I spend a lot of time combing through World Cat listings & requesting books & articles from inter-library loan networks. I also obsess over used-book meta-search engines. I also feel like, perhaps, that a lot of marginalized Other’s books end up out of print, so I sometimes tell myself that I can feel slightly empowered. This may or may not be ridiculous. Regardless, I’d like to talk about three out of print books that I recently read and enjoyed.
Wrath of Dynasty is a boutique imprint of fine art objects that was established by Jon Leon halfway through 2010. If you’re not familiar with Leon, the best thing to do is check out his poetry, some of which is available online here. If you want to check out any of his many chapbooks, well, you’re pretty much out of luck, because they’re all out of print. In three days the final title from this season of Wrath of Dynasty, formerly Legacy Pictures, will also be out of print. In fact, in three days, everything Wrath of Dynasty has ever released will be out of print, at least until the next season starts and a new series of unique print objects are brought to light. I have been consistently impressed with Wrath of Dynasty, which has brought to light a lot of exciting and unique work that would undoubtedly be inappropriate for other venues, so I thought I’d send Jon an email and ask him more about it. Check out the interview behind the cut.

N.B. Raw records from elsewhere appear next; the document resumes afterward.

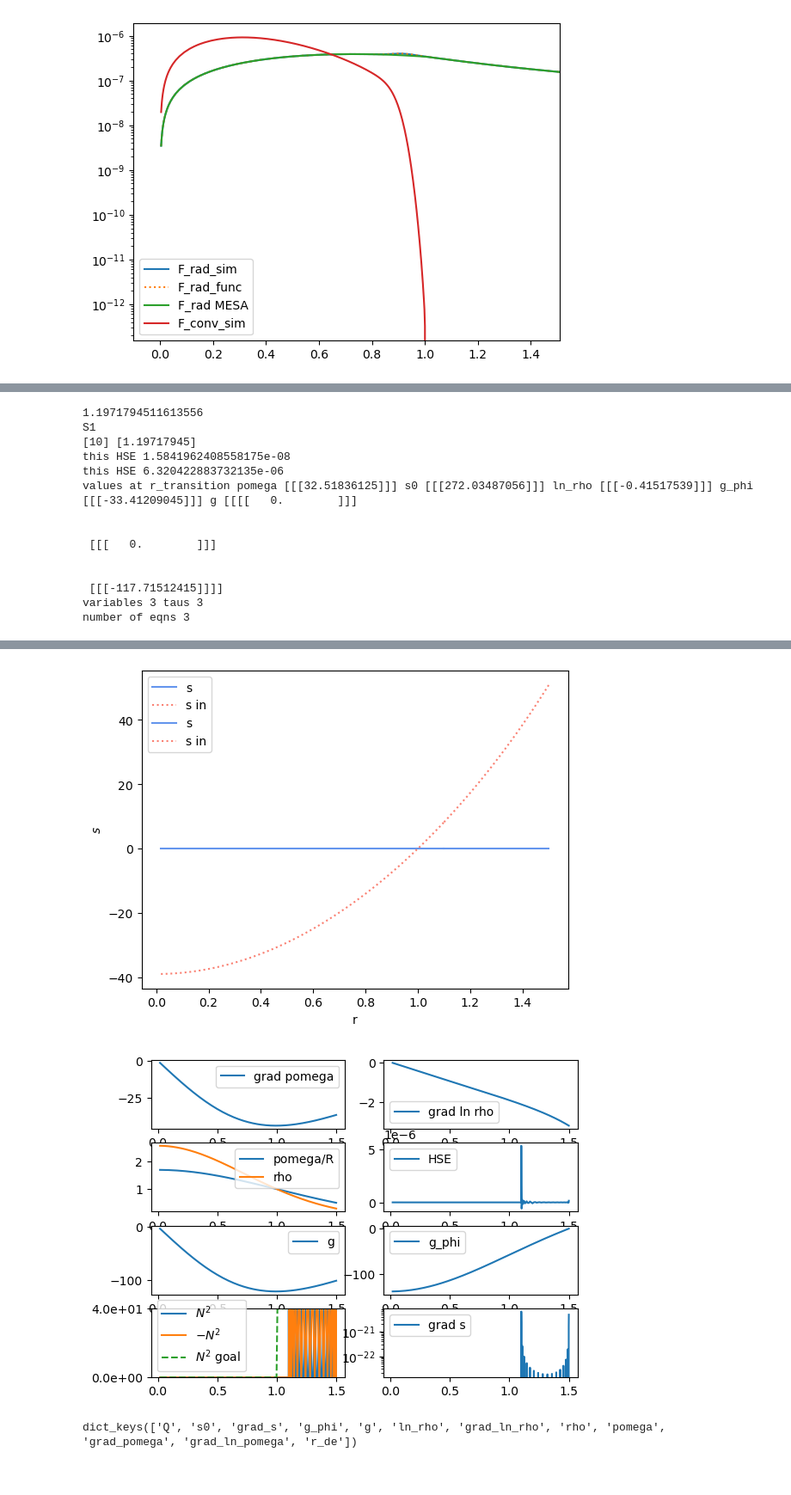
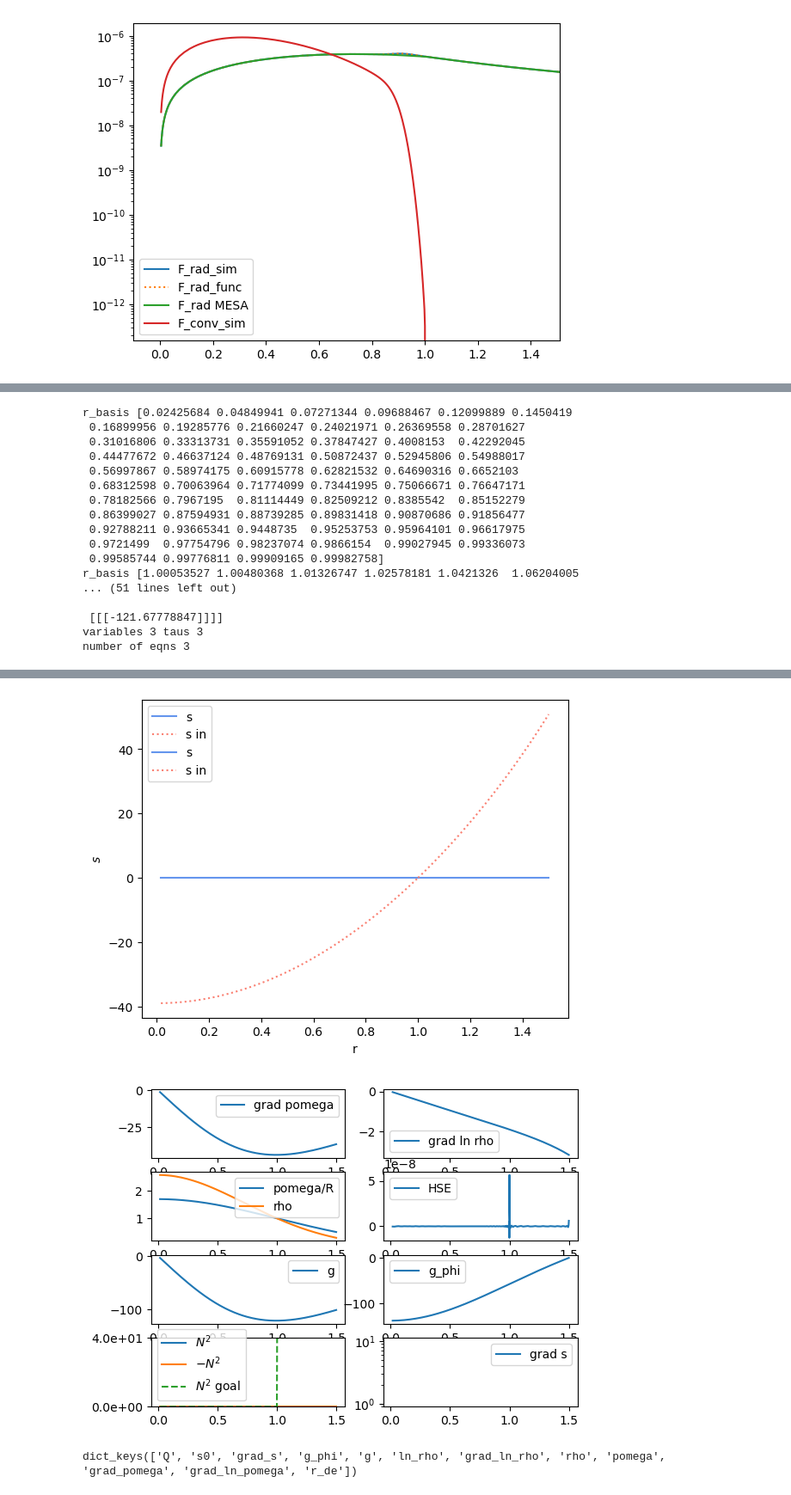
Before and after one commit to samanthacwu/compressible_stars_CP, a Jupyter notebook: examples/massive_star_zams_15msol/analyze_MESA.ipynb, the cells around one changed output, grey strips where cells are left out. Shown at 86% size. Cells and saved outputs as stored; diff of their text form; code cells hidden in the pictures.

```diff
--- a/examples/massive_star_zams_15msol/analyze_MESA.ipynb
+++ b/examples/massive_star_zams_15msol/analyze_MESA.ipynb
@@ -1731,6 +1731,8 @@ def HSE_solve_CZ(coords, dist, bases, g_phi_func, ln_rho_func,  Fconv_func, r_st
 
         # Make lift operators for BCs
         if k == 'B':
+            dealias_length = int(basis.shape[-1]*basis.dealias[-1])
+            print(dealias_length)
             namespace['lift_{}'.format(k)] = lift = lambda A: d3.Lift(A, basis, -1)
         else:
             namespace['lift_{}'.format(k)] = lift = lambda A: d3.Lift(A, basis.derivative_basis(2), -1)
@@ -2040,7 +2042,12 @@ def HSE_solve_CZ(coords, dist, bases, g_phi_func, ln_rho_func,  Fconv_func, r_st
 # grad_ln_rho_func = interpolations['grad_ln_rho0']
 ln_rho_func = interpolations['ln_rho0']
 g_phi_func = interpolations['g_phi']
-atmo_test_CZ, quantities_CZ=HSE_solve_CZ(c, d, bases, g_phi_func,ln_rho_func, F_conv_func,
-              r_outer=r_bound_nd[-1], r_stitch=stitch_radii, \
+stitch_radii2 = [1.0]
+resolutions2 = [(1,1,64),(1,1,24)]
+c2, d2, bases2, bases_keys2 = make_bases(resolutions2, stitch_radii2,
+                                         r_bound_nd[-1], dealias=(1,1,dealias), dtype=dtype, mesh=mesh)
+
+atmo_test_CZ, quantities_CZ=HSE_solve_CZ(c2, d2, bases2, g_phi_func,ln_rho_func, F_conv_func,
+              r_outer=r_bound_nd[-1], r_stitch=stitch_radii2, \
               R=nondim_R_gas, gamma=nondim_gamma1, G=nondim_G, nondim_radius=1,tolerance=1e-5, HSE_tolerance = 1e-4)
 # %% [output]
@@ -2657,17 +2677,20 @@ L_rad_sim/= (r/L_nd)**2 * (4*np.pi)
 F_rad_func = interp1d(r/L_nd, L_rad_sim/lum_nd, **interp_kwargs)
 
 chi_rad_func = interpolations['chi_rad']
-
-for k, basis in bases.items():
-    phi, theta, r_basis = d.local_grids(basis)
+# stitch_radii2 = [1.04]
+# c2, d2, bases2, bases_keys2 = make_bases(resolutions, stitch_radii2,
+#                                          r_bound_nd[-1], dealias=(1,1,dealias), dtype=dtype, mesh=mesh)
+for k, basis in bases2.items():
+    phi, theta, r_basis = d2.local_grids(basis)
     # print(r)
-    if r_basis[0][0][0] > 1.1:
-        r_transition=r_basis[0][0][np.where((np.abs(r_basis[0][0]-1.2)/1.2 < 0.01))[0]][0]
-print(r_transition)
-for k, basis in bases.items():
+    print('r_basis',r_basis[0][0])
+    if r_basis[0][0][0] > 0.99:
+        r_transition=r_basis[0][0][np.where((np.abs(r_basis[0][0]-1.0)/1.0 < 0.01))[0]][0]
+print('r_transition',r_transition)
+for k, basis in bases2.items():
     if k != 'B':
         print(k)
-        phi, theta, r_basis = d.local_grids(basis)
+        phi, theta, r_basis = d2.local_grids(basis)
         print(np.where(r_basis[0][0] == r_transition)[0], r_basis[0][0][np.where(r_basis[0][0] == r_transition)[0]])
 
 N2_func = interp1d(r_nd, tau_nd**2 * smooth_N2, **interp_kwargs)
@@ -2675,21 +2698,24 @@ N2_func = interp1d(r_nd, tau_nd**2 * smooth_N2, **interp_kwargs)
 # plt.plot(r_nd,chi_rad_func(r_nd))
 # plt.yscale('log')
 # atmo_test_RZ=
-r_test_RZ=HSE_solve_RZ_as_CZ(c, d, bases, quantities_CZ, r_transition, chi_rad_func, F_rad_func, N2_func,
-              r_outer=r_bound_nd[-1], r_stitch=stitch_radii, \
+r_test_RZ=HSE_solve_RZ_as_CZ(c2, d2, bases2, quantities_CZ, r_transition, chi_rad_func, F_rad_func, N2_func,
+              r_outer=r_bound_nd[-1], r_stitch=stitch_radii2, \
               R=nondim_R_gas, gamma=nondim_gamma1, G=nondim_G, nondim_radius=1,tolerance=1e-5, HSE_tolerance = 1e-4)
 # %% [output]
-1.1971794511613556
-S1
-[10] [1.19717945]
-this HSE 1.5841962408558175e-08
-this HSE 6.320422883732135e-06
-values at r_transition pomega [[[32.51836125]]] s0 [[[272.03487056]]] ln_rho [[[-0.41517539]]] g_phi [[[-33.41209045]]] g [[[[   0.        ]]]
+r_basis [0.02425684 0.04849941 0.07271344 0.09688467 0.12099889 0.1450419
+ 0.16899956 0.19285776 0.21660247 0.24021971 0.26369558 0.28701627
+ 0.31016806 0.33313731 0.35591052 0.37847427 0.4008153  0.42292045
+ 0.44477672 0.46637124 0.48769131 0.50872437 0.52945806 0.54988017
+ 0.56997867 0.58974175 0.60915778 0.62821532 0.64690316 0.6652103
+ 0.68312598 0.70063964 0.71774099 0.73441995 0.75066671 0.76647171
+ 0.78182566 0.7967195  0.81114449 0.82509212 0.8385542  0.85152279
+ 0.86399027 0.87594931 0.88739285 0.89831418 0.90870686 0.91856477
+ 0.92788211 0.93665341 0.9448735  0.95253753 0.95964101 0.96617975
+ 0.9721499  0.97754796 0.98237074 0.9866154  0.99027945 0.99336073
+ 0.99585744 0.99776811 0.99909165 0.99982758]
+r_basis [1.00053527 1.00480368 1.01326747 1.02578181 1.0421326  1.06204005
+... (51 lines left out)
 
-
- [[[   0.        ]]]
-
-
- [[[-117.71512415]]]]
+ [[[-121.67778847]]]]
 variables 3 taus 3
 number of eqns 3
@@ -2705,7 +2730,7 @@ transition index 10 radii [1.10024091 1.1021647  1.10599375 1.11169119 1.1192021
 [figure]
 [figure]
 [figure]
-[figure, old version]
+[figure, new version]
 # %%
 quantities_CZ.keys()
 # %% [output]
```
Also changed, not shown: parts of 19 cells of this notebook.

Did you follow that headline? New from Mal-o-Mar Editions is a poetry split– Jon Leon’s The Hot Tub and Dan Hoy’s Glory Hole, together in one spine. You might remember Jon from Hit Wave, the wonderful chapbook he did for Kitchen Press, and Dan Hoy is of course the co-editor of Soft Targets, the journal that did one (two?) legendary issue(s) before apparently winking out of existence, though it, like Jesus, may yet one day return. Anyway, to celebrate the Leon-Hoy Pact (it’s like the Glass-Steagall act, kind of) I thought it would be nice to pair some of their poems together, in little flights. We were doing this the other night at my house–me and some friends, getting slowly loaded on asscheap bourbon and reading these proudly defiant poems of obscene opulence and opulent obscenity aloud to one another. Fun starts after you click the button.